■ Task prompt ■
Line by line, return the data exactly as shown.

■ Records for processing ■
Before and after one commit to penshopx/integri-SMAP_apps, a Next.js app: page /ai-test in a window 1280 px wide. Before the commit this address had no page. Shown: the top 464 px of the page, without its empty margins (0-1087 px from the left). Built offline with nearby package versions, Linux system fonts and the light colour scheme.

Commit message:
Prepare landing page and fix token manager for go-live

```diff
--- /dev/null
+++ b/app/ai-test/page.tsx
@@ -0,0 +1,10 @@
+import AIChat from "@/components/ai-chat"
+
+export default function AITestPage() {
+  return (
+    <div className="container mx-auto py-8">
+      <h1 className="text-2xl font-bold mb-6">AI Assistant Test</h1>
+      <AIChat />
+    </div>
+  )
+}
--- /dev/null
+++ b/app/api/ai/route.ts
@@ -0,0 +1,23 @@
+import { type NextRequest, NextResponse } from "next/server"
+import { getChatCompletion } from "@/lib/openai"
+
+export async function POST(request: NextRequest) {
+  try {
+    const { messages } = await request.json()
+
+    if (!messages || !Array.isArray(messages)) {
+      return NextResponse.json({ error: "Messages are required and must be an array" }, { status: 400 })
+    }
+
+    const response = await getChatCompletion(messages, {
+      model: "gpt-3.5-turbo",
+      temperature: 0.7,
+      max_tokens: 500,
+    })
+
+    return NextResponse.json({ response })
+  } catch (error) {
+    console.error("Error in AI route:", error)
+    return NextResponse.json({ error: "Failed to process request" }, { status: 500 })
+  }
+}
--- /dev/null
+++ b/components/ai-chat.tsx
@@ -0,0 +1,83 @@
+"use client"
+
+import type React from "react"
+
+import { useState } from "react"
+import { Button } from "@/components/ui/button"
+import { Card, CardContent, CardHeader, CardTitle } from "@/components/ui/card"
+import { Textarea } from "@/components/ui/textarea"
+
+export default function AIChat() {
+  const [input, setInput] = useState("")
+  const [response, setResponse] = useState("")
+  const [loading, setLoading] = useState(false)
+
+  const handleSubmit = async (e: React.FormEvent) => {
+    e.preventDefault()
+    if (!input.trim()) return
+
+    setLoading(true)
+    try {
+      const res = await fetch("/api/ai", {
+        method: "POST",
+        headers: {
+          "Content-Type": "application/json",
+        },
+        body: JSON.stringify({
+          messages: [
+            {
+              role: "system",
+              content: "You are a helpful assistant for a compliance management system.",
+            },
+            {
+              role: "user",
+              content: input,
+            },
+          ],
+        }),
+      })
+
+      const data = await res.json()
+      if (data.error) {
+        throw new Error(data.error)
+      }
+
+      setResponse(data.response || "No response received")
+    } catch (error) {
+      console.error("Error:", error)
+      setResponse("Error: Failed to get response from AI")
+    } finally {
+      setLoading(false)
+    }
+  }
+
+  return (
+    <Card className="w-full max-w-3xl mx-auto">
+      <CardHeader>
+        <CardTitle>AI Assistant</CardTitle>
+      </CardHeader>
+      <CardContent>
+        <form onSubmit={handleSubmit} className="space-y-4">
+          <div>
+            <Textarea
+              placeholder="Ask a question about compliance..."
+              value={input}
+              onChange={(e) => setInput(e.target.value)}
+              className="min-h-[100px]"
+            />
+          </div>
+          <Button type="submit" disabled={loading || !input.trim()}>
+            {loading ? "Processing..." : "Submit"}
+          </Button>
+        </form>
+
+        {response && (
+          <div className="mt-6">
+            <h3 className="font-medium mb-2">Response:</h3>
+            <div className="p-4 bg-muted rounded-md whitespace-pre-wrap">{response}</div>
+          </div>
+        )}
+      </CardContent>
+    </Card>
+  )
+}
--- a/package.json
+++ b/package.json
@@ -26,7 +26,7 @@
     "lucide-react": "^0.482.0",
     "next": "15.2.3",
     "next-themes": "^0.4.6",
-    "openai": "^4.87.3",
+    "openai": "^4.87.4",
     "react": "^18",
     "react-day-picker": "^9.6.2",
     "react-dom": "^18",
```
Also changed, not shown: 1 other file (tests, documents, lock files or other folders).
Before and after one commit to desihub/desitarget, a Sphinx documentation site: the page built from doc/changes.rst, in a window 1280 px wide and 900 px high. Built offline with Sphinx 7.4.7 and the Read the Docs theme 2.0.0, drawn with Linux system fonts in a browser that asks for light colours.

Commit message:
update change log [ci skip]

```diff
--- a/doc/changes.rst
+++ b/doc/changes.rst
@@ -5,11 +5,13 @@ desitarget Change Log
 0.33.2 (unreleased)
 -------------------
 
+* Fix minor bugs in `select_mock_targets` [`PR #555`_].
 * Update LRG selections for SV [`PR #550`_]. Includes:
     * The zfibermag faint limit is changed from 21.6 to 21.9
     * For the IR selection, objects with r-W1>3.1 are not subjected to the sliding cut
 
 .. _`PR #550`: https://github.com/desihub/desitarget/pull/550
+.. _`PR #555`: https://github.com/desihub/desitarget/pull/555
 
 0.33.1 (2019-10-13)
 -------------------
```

■ Reply ■
Before and after one commit to penshopx/integri-SMAP_apps, a Next.js app: page /ai-test in a window 1280 px wide. Before the commit this address had no page. Shown: the top 464 px of the page, without its empty margins (0-1087 px from the left). Built offline with nearby package versions, Linux system fonts and the light colour scheme.

Commit message:
Prepare landing page and fix token manager for go-live

```diff
--- /dev/null
+++ b/app/ai-test/page.tsx
@@ -0,0 +1,10 @@
+import AIChat from "@/components/ai-chat"
+
+export default function AITestPage() {
+  return (
+    <div className="container mx-auto py-8">
+      <h1 className="text-2xl font-bold mb-6">AI Assistant Test</h1>
+      <AIChat />
+    </div>
+  )
+}
--- /dev/null
+++ b/app/api/ai/route.ts
@@ -0,0 +1,23 @@
+import { type NextRequest, NextResponse } from "next/server"
+import { getChatCompletion } from "@/lib/openai"
+
+export async function POST(request: NextRequest) {
+  try {
+    const { messages } = await request.json()
+
+    if (!messages || !Array.isArray(messages)) {
+      return NextResponse.json({ error: "Messages are required and must be an array" }, { status: 400 })
+    }
+
+    const response = await getChatCompletion(messages, {
+      model: "gpt-3.5-turbo",
+      temperature: 0.7,
+      max_tokens: 500,
+    })
+
+    return NextResponse.json({ response })
+  } catch (error) {
+    console.error("Error in AI route:", error)
+    return NextResponse.json({ error: "Failed to process request" }, { status: 500 })
+  }
+}
--- /dev/null
+++ b/components/ai-chat.tsx
@@ -0,0 +1,83 @@
+"use client"
+
+import type React from "react"
+
+import { useState } from "react"
+import { Button } from "@/components/ui/button"
+import { Card, CardContent, CardHeader, CardTitle } from "@/components/ui/card"
+import { Textarea } from "@/components/ui/textarea"
+
+export default function AIChat() {
+  const [input, setInput] = useState("")
+  const [response, setResponse] = useState("")
+  const [loading, setLoading] = useState(false)
+
+  const handleSubmit = async (e: React.FormEvent) => {
+    e.preventDefault()
+    if (!input.trim()) return
+
+    setLoading(true)
+    try {
+      const res = await fetch("/api/ai", {
+        method: "POST",
+        headers: {
+          "Content-Type": "application/json",
+        },
+        body: JSON.stringify({
+          messages: [
+            {
+              role: "system",
+              content: "You are a helpful assistant for a compliance management system.",
+            },
+            {
+              role: "user",
+              content: input,
+            },
+          ],
+        }),
+      })
+
+      const data = await res.json()
+      if (data.error) {
+        throw new Error(data.error)
+      }
+
+      setResponse(data.response || "No response received")
+    } catch (error) {
+      console.error("Error:", error)
+      setResponse("Error: Failed to get response from AI")
+    } finally {
+      setLoading(false)
+    }
+  }
+
+  return (
+    <Card className="w-full max-w-3xl mx-auto">
+      <CardHeader>
+        <CardTitle>AI Assistant</CardTitle>
+      </CardHeader>
+      <CardContent>
+        <form onSubmit={handleSubmit} className="space-y-4">
+          <div>
+            <Textarea
+              placeholder="Ask a question about compliance..."
+              value={input}
+              onChange={(e) => setInput(e.target.value)}
+              className="min-h-[100px]"
+            />
+          </div>
+          <Button type="submit" disabled={loading || !input.trim()}>
+            {loading ? "Processing..." : "Submit"}
+          </Button>
+        </form>
+
+        {response && (
+          <div className="mt-6">
+            <h3 className="font-medium mb-2">Response:</h3>
+            <div className="p-4 bg-muted rounded-md whitespace-pre-wrap">{response}</div>
+          </div>
+        )}
+      </CardContent>
+    </Card>
+  )
+}
--- a/package.json
+++ b/package.json
@@ -26,7 +26,7 @@
     "lucide-react": "^0.482.0",
     "next": "15.2.3",
     "next-themes": "^0.4.6",
-    "openai": "^4.87.3",
+    "openai": "^4.87.4",
     "react": "^18",
     "react-day-picker": "^9.6.2",
     "react-dom": "^18",
```
Also changed, not shown: 1 other file (tests, documents, lock files or other folders).
Before and after one commit to desihub/desitarget, a Sphinx documentation site: the page built from doc/changes.rst, in a window 1280 px wide and 900 px high. Built offline with Sphinx 7.4.7 and the Read the Docs theme 2.0.0, drawn with Linux system fonts in a browser that asks for light colours.

Commit message:
update change log [ci skip]

```diff
--- a/doc/changes.rst
+++ b/doc/changes.rst
@@ -5,11 +5,13 @@ desitarget Change Log
 0.33.2 (unreleased)
 -------------------
 
+* Fix minor bugs in `select_mock_targets` [`PR #555`_].
 * Update LRG selections for SV [`PR #550`_]. Includes:
     * The zfibermag faint limit is changed from 21.6 to 21.9
     * For the IR selection, objects with r-W1>3.1 are not subjected to the sliding cut
 
 .. _`PR #550`: https://github.com/desihub/desitarget/pull/550
+.. _`PR #555`: https://github.com/desihub/desitarget/pull/555
 
 0.33.1 (2019-10-13)
 -------------------
```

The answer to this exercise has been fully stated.